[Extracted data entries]
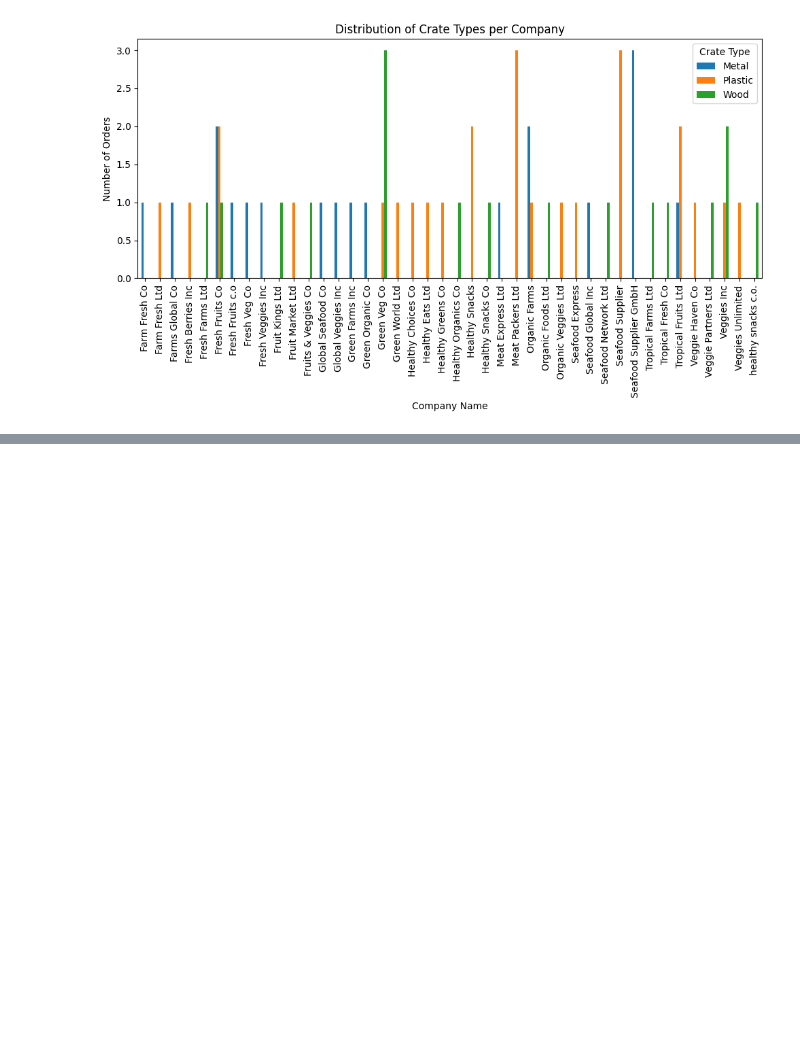
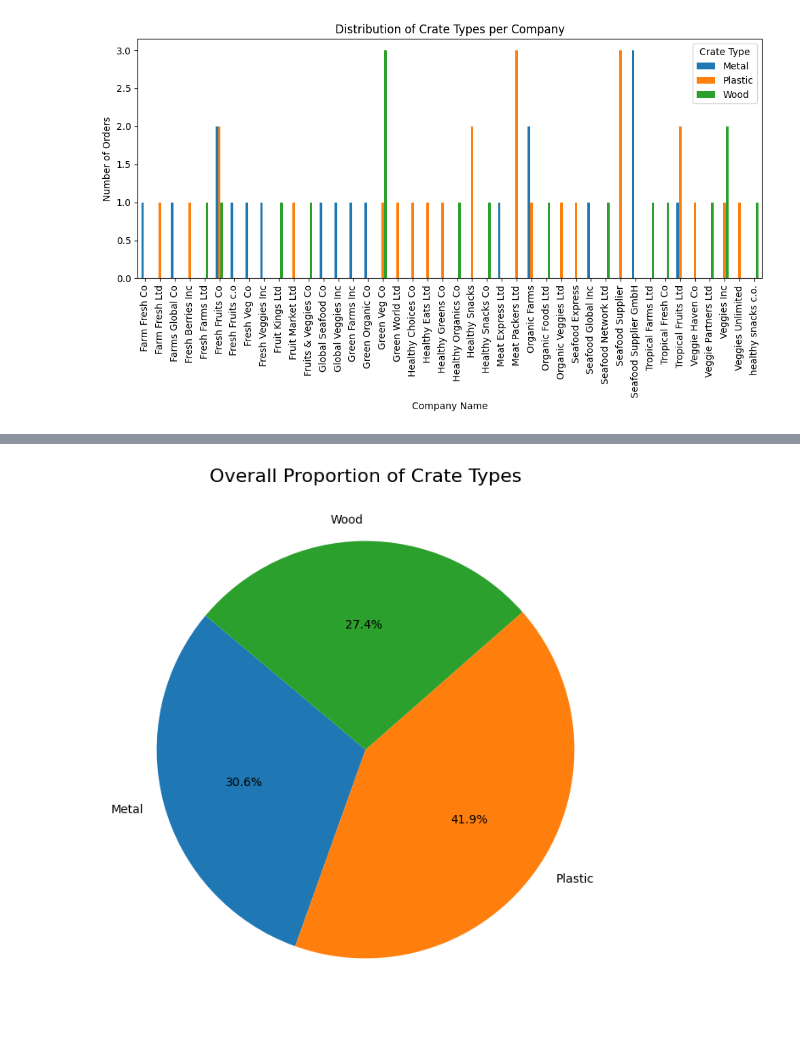
Before and after one commit to nicolasmns/data-engineering-test, a Jupyter notebook: solution/notebooks/notebook_task_1_analysis.ipynb, the cells around one changed output, grey strips where cells are left out. Saved outputs shown, nothing was run; the diff lists cells and outputs as text; code cells hidden in the pictures; blank space fills up the shorter version.

```diff
--- a/solution/notebooks/notebook_task_1_analysis.ipynb
+++ b/solution/notebooks/notebook_task_1_analysis.ipynb
@@ -52,0 +47,12 @@ bar_plot_df(processed_df)
+# %%
+# Sum crate types across all companies
+crate_totals = processed_df.sum()
+
+# Plot
+plt.figure(figsize=(8, 8))
+plt.pie(crate_totals, labels=crate_totals.index, autopct='%1.1f%%', startangle=140,
+        colors=['#1f77b4', '#ff7f0e', '#2ca02c'])
+plt.title("Overall Proportion of Crate Types", fontsize=16)
+plt.show()
+# %% [output]
+[figure, added]
```
Also changed, not shown: parts of 3 cells of this notebook, 10 other files.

Exercise instructions — Gather up the lines containing the word "solution" from these records and copy them.

Result —
Before and after one commit to nicolasmns/data-engineering-test, a Jupyter notebook: solution/notebooks/notebook_task_1_analysis.ipynb, the cells around one changed output, grey strips where cells are left out. Saved outputs shown, nothing was run; the diff lists cells and outputs as text; code cells hidden in the pictures; blank space fills up the shorter version.
--- a/solution/notebooks/notebook_task_1_analysis.ipynb
+++ b/solution/notebooks/notebook_task_1_analysis.ipynb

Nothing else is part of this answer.